We recently assessed that the US was close to its “COVID-19 tipping point” – that is, the point where the vaccine supply may begin to exceed demand. We also noted that national averages can mask important differences by state. We therefore sought to understand where states fall along this spectrum; such differences are important for understanding how best to target efforts to increase vaccine coverage across the country.
To do this, we looked at the proportion of adults with at least one vaccine dose by condition, daily rates for the first doses administered (using a 7-day rolling average), and how this rate has changed in the last week (see methods). We were particularly interested in identifying conditions that may still have relatively low vaccine coverage (ie, less than 50% of adults 1
From April 29, we find among the 50 states and DC that:
The proportion of adults who had received at least one vaccine dose was 55% overall and varied markedly across the country from a low level of 41% (Alabama) to a high level of 74% (New Hampshire). In addition, there are signs of a decline in the rate of new admissions in most states. The daily rate of administration of the first dose at national level is 451 per 100,000, ranging from 136 per. 100,000 (Mississippi) to 889 (Rhode Island). Most states (31 of 51) vaccinate below the national rate, reflecting the fact that vaccination rates are generally higher in larger states (e.g., California and Pennsylvania). Furthermore, the rate of first dose administration per 100,000 in the last week for the United States in general (-27%) and for almost all states (45 of 51) (see Table 1).

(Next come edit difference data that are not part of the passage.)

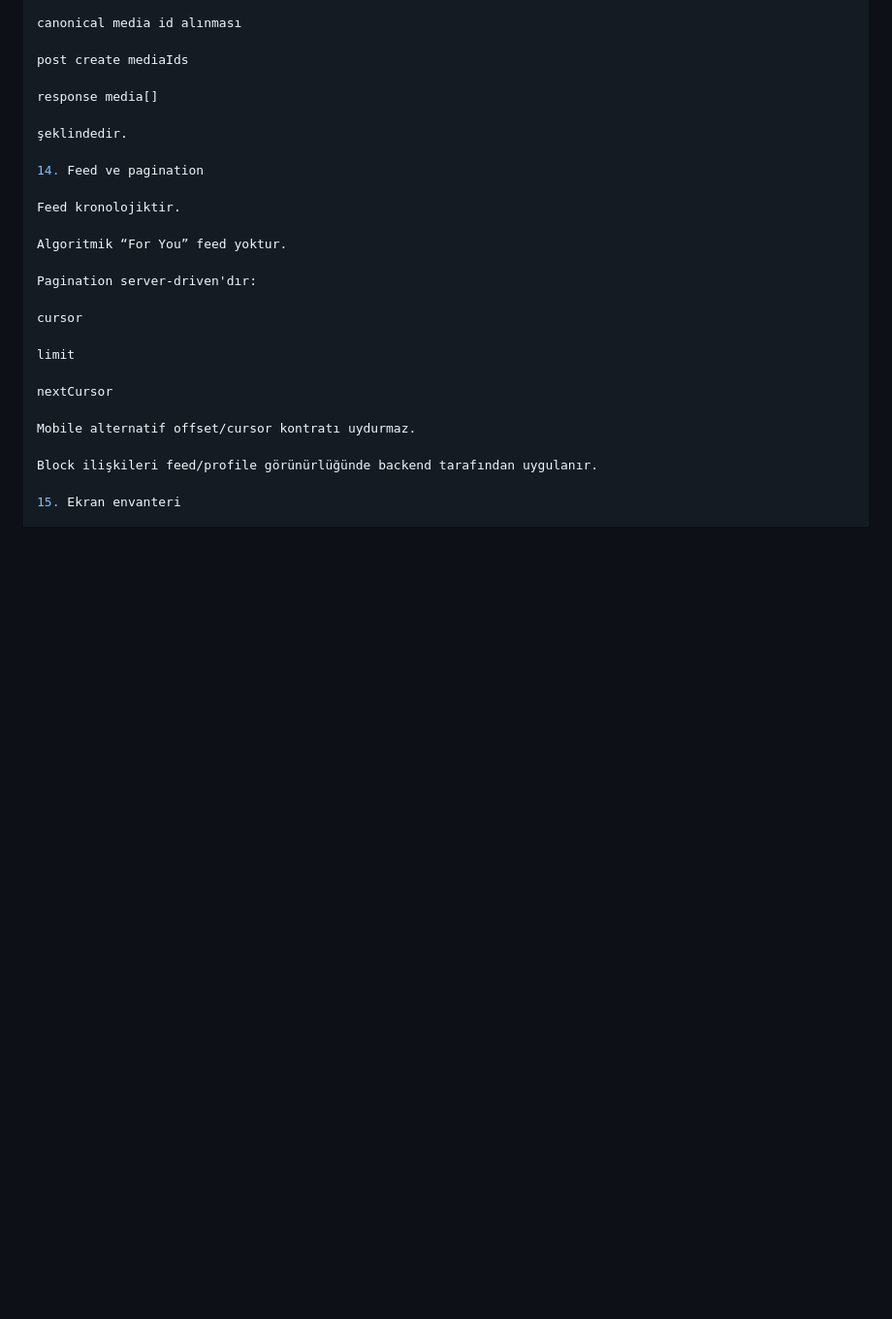
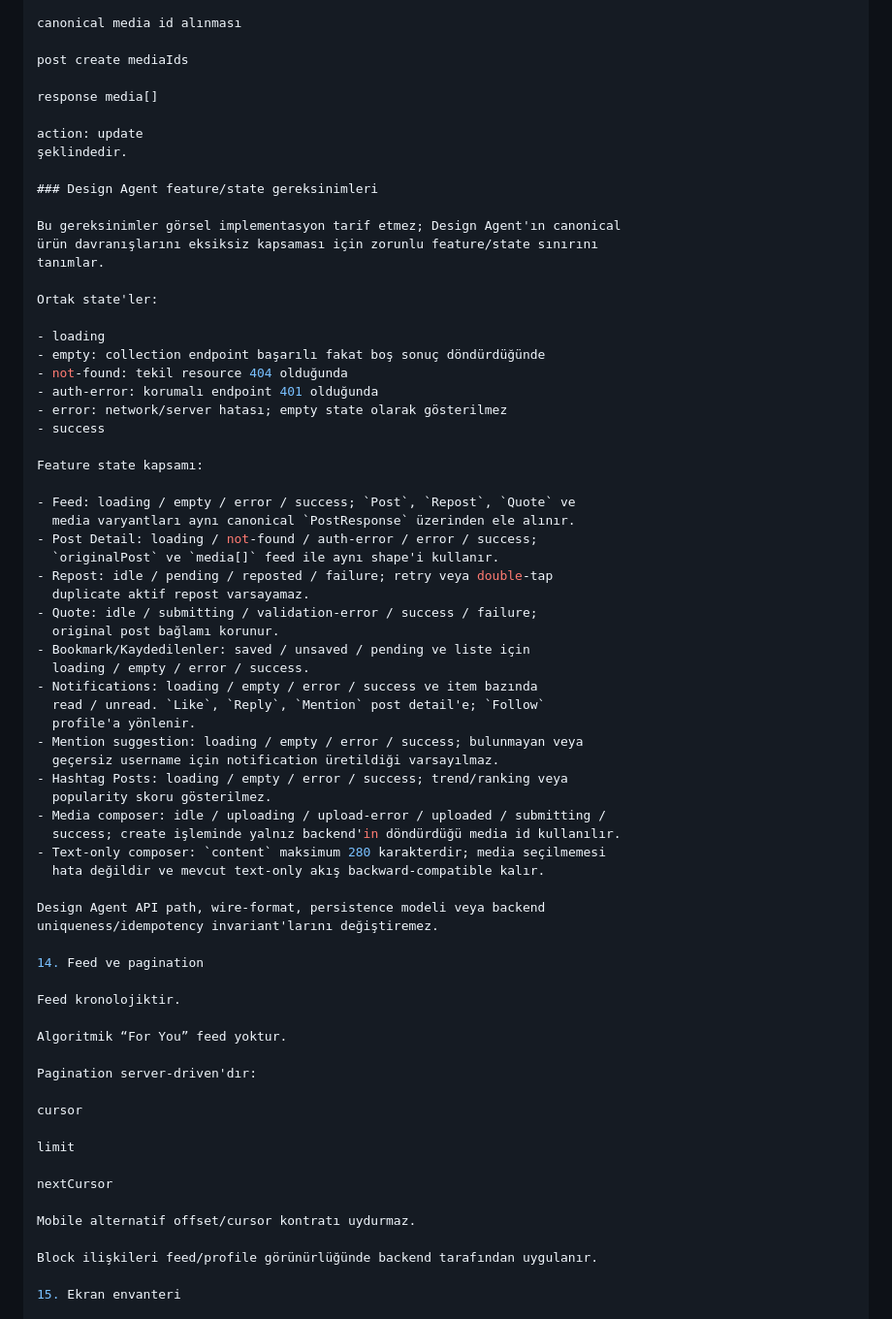
Before and after one commit to ilkankisi/pulse, a Markdown page: docs/architecture.md, the part around the change. Shown at 97% size. Drawn GitHub-style; blank space fills up the shorter version.

```diff
--- a/docs/architecture.md
+++ b/docs/architecture.md
@@ -374,7 +374,50 @@ post create mediaIds
 
 response media[]
 
+action: update
 şeklindedir.
+
+### Design Agent feature/state gereksinimleri
+
+Bu gereksinimler görsel implementasyon tarif etmez; Design Agent'ın canonical
+ürün davranışlarını eksiksiz kapsaması için zorunlu feature/state sınırını
+tanımlar.
+
+Ortak state'ler:
+
+- loading
+- empty: collection endpoint başarılı fakat boş sonuç döndürdüğünde
+- not-found: tekil resource 404 olduğunda
+- auth-error: korumalı endpoint 401 olduğunda
+- error: network/server hatası; empty state olarak gösterilmez
+- success
+
+Feature state kapsamı:
+
+- Feed: loading / empty / error / success; `Post`, `Repost`, `Quote` ve
+  media varyantları aynı canonical `PostResponse` üzerinden ele alınır.
+- Post Detail: loading / not-found / auth-error / error / success;
+  `originalPost` ve `media[]` feed ile aynı shape'i kullanır.
+- Repost: idle / pending / reposted / failure; retry veya double-tap
+  duplicate aktif repost varsayamaz.
+- Quote: idle / submitting / validation-error / success / failure;
+  original post bağlamı korunur.
+- Bookmark/Kaydedilenler: saved / unsaved / pending ve liste için
+  loading / empty / error / success.
+- Notifications: loading / empty / error / success ve item bazında
+  read / unread. `Like`, `Reply`, `Mention` post detail'e; `Follow`
+  profile'a yönlenir.
+- Mention suggestion: loading / empty / error / success; bulunmayan veya
+  geçersiz username için notification üretildiği varsayılmaz.
+- Hashtag Posts: loading / empty / error / success; trend/ranking veya
+  popularity skoru gösterilmez.
+- Media composer: idle / uploading / upload-error / uploaded / submitting /
+  success; create işleminde yalnız backend'in döndürdüğü media id kullanılır.
+- Text-only composer: `content` maksimum 280 karakterdir; media seçilmemesi
+  hata değildir ve mevcut text-only akış backward-compatible kalır.
+
+Design Agent API path, wire-format, persistence modeli veya backend
+uniqueness/idempotency invariant'larını değiştiremez.
 
 14. Feed ve pagination
 
```
Also changed, not shown: docs/api-contract.md (+40 -0 lines), docs/database-model.md (+36 -0 lines).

At the higher end of the vaccine coverage spectrum, more than 60% of the adult population has received at least one dose in 12 states. These states are primarily in the northeast (8 of 12). Seven have vaccination coverage of at least 65%, and all but 2 (New Hampshire and New Mexico) administer the first doses well above the US rate. Eight of the 12 states have seen declines in the first dose administration rate over the past week, suggesting that these states may be approaching or have reached demand saturation, albeit at relatively high vaccination coverage levels and administration rates.
At the lower end of the vaccine coverage spectrum, less than 50% of the adult population has received at least one dose in 13 states, including 6, which are below 45%. Nine of these states are in the south, and in total the daily rate of first vaccination is per. 100,000 below the national rate. In addition, most experience a decrease in the rate of the first doses administered. This suggests that these states may not only be approaching or reaching their tipping points, they may have done so at relatively low levels of vaccine coverage.

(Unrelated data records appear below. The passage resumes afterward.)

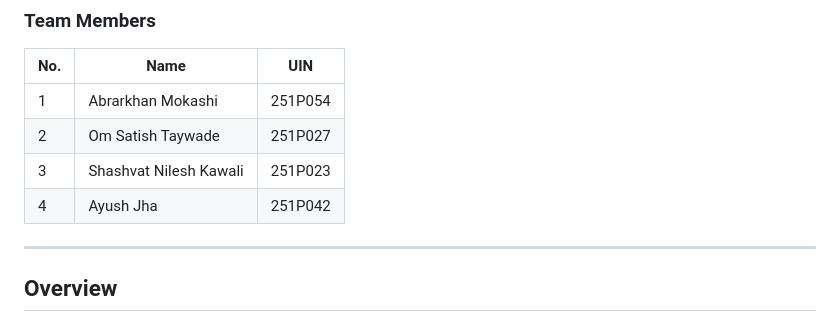
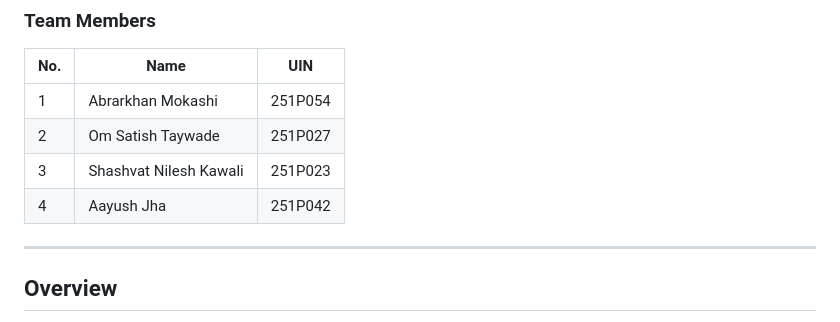
Before and after one commit to OmTaywade-Rizvi-College-id/Logic-Lab, a Markdown page: README.md, the part around the change. Rendered like a GitHub page.

Commit message:
Fix typo in name from 'Ayush' to 'Aayush'

```diff
--- a/README.md
+++ b/README.md
@@ -20,7 +20,7 @@
 | 1 | Abrarkhan Mokashi | 251P054 |
 | 2 | Om Satish Taywade | 251P027 |
 | 3 | Shashvat Nilesh Kawali | 251P023 |
-| 4 | Ayush Jha | 251P042 |
+| 4 | Aayush Jha | 251P042 |
 
 ---
 
```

The rest of the states that fall between these two extremes are primarily in the Midwest and to a lesser extent South and West.. In about half of these conditions, between 55% and 60% of adults have received at least one dose. All except one experienced a decrease in the rate of the first doses administered in the last week.
States demonstrating a combination of low overall vaccination coverage along with slow and declining vaccine uptake raise major concerns. There are the 13 states with less than 50% coverage with at least one dose, all of which vaccinate their adult populations below the national rate. Twelve of these states also saw a decline in the rate at which they vaccinated adults over the past week. These include 3 states (Alabama, Louisiana and Mississippi) with vaccination coverage at or below 42%, the lowest in the country, each vaccinating with approx. half the total speed of the United States. These are the states that are potentially the greatest distance away from reaching adequate levels of vaccine coverage and may be at risk of future outbreaks if the level does not increase significantly.

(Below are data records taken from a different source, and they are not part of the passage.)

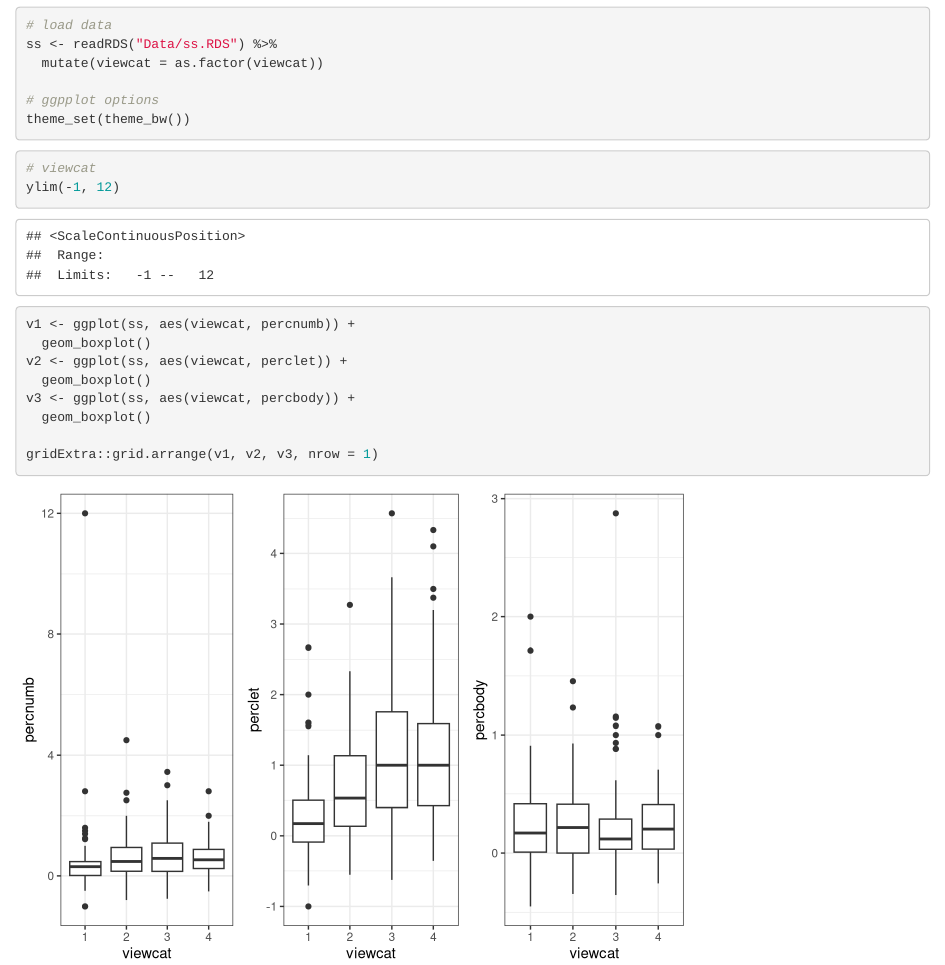
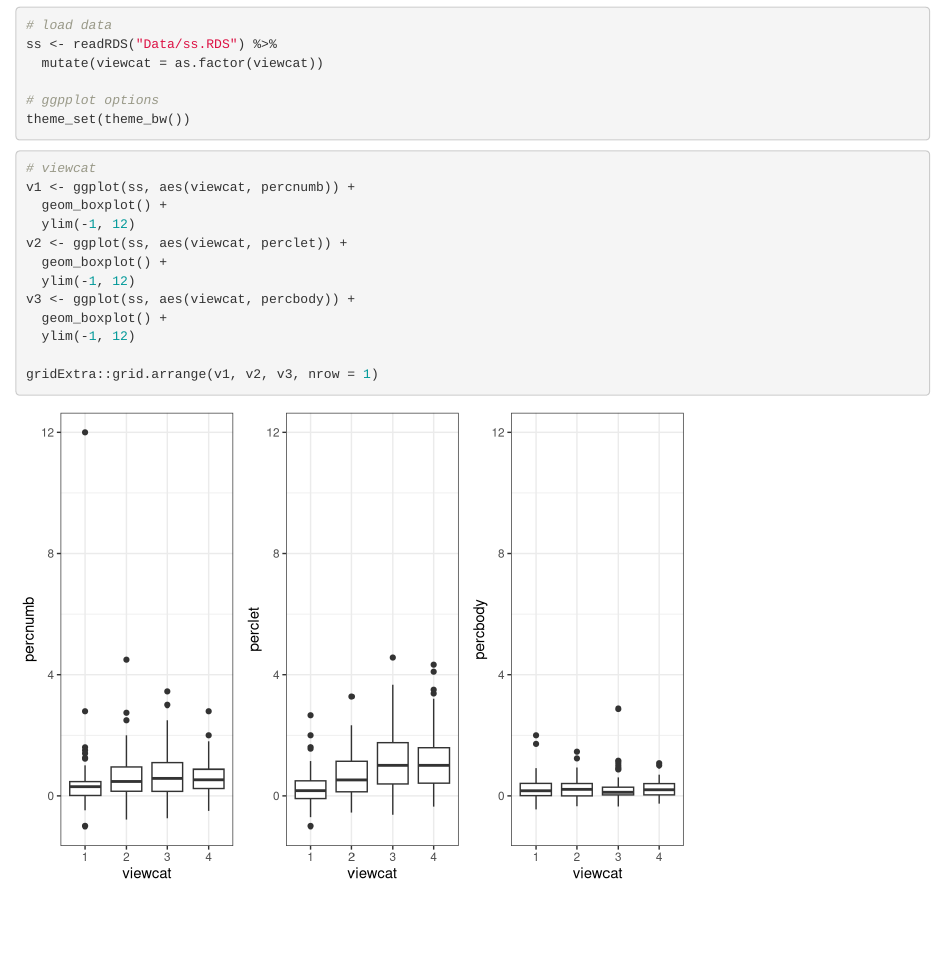
Before and after one commit to dliang5299/SesameStreet, an R Markdown document (EDA_plots.Rmd): the page in a window 1100 px wide, from 540 px down. Rendered offline with R 4.5, knitr and Pandoc, with nearby package versions.

Commit message:
viewcat plots

````diff
--- a/EDA_plots.Rmd
+++ b/EDA_plots.Rmd
@@ -18,13 +18,15 @@ theme_set(theme_bw())
 
 ```{r}
 # viewcat
-ylim(-1, 12)
 v1 <- ggplot(ss, aes(viewcat, percnumb)) +
-  geom_boxplot()
+  geom_boxplot() +
+  ylim(-1, 12)
 v2 <- ggplot(ss, aes(viewcat, perclet)) +
-  geom_boxplot()
+  geom_boxplot() +
+  ylim(-1, 12)
 v3 <- ggplot(ss, aes(viewcat, percbody)) +
-  geom_boxplot()
+  geom_boxplot() +
+  ylim(-1, 12)
 
 gridExtra::grid.arrange(v1, v2, v3, nrow = 1)
 ```
````
Also changed, not shown: EDA_plots.nb.html.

As with the United States in general, it appears that most states are at or near their COVID-19 tipping points – the point where their supply exceeds demand. While this may not be such a major concern for states that have already vaccinated large proportions (> 60%) of their adult populations with at least one dose, approx. one in four states has not yet reached 50%, which is far below coverage levels likely to be needed to reduce the risk of outbreaks going forward. In addition, the vaccination rate in these states is below the national rate. The fact that most of these states are also seeing declines in the rate of first dose administration suggests that they will be important targets for targeted efforts to generate increasing vaccine demand.
|Vaccination data were obtained from the Johns Hopkins University Centers for Civic Impact, which collects state-level vaccination data from both the Centers for Disease Control and Prevention (CDC) and state COVID-19 dashboards. Adult population data (18 years and older) were obtained from the state population in 2019 according to characteristics from the US Census Bureau. We calculated both the 7-day rolling average of the first doses administered and the proportion of the adult population who received at least one dose for each state and the United States in general (excluding territories and doses administered through federal facilities to the total US calculations). We used these rolling averages to calculate the rate at which states and the United States administer the first doses per day. 100,000 adults. Weekly changes in the rates of the first doses were calculated using the percentage change from the current rate (April 29, 2021) to the rate from 7 days before. Finally, we categorized states by region using the U.S. Census Bureau Region and Division 2010 classifications.|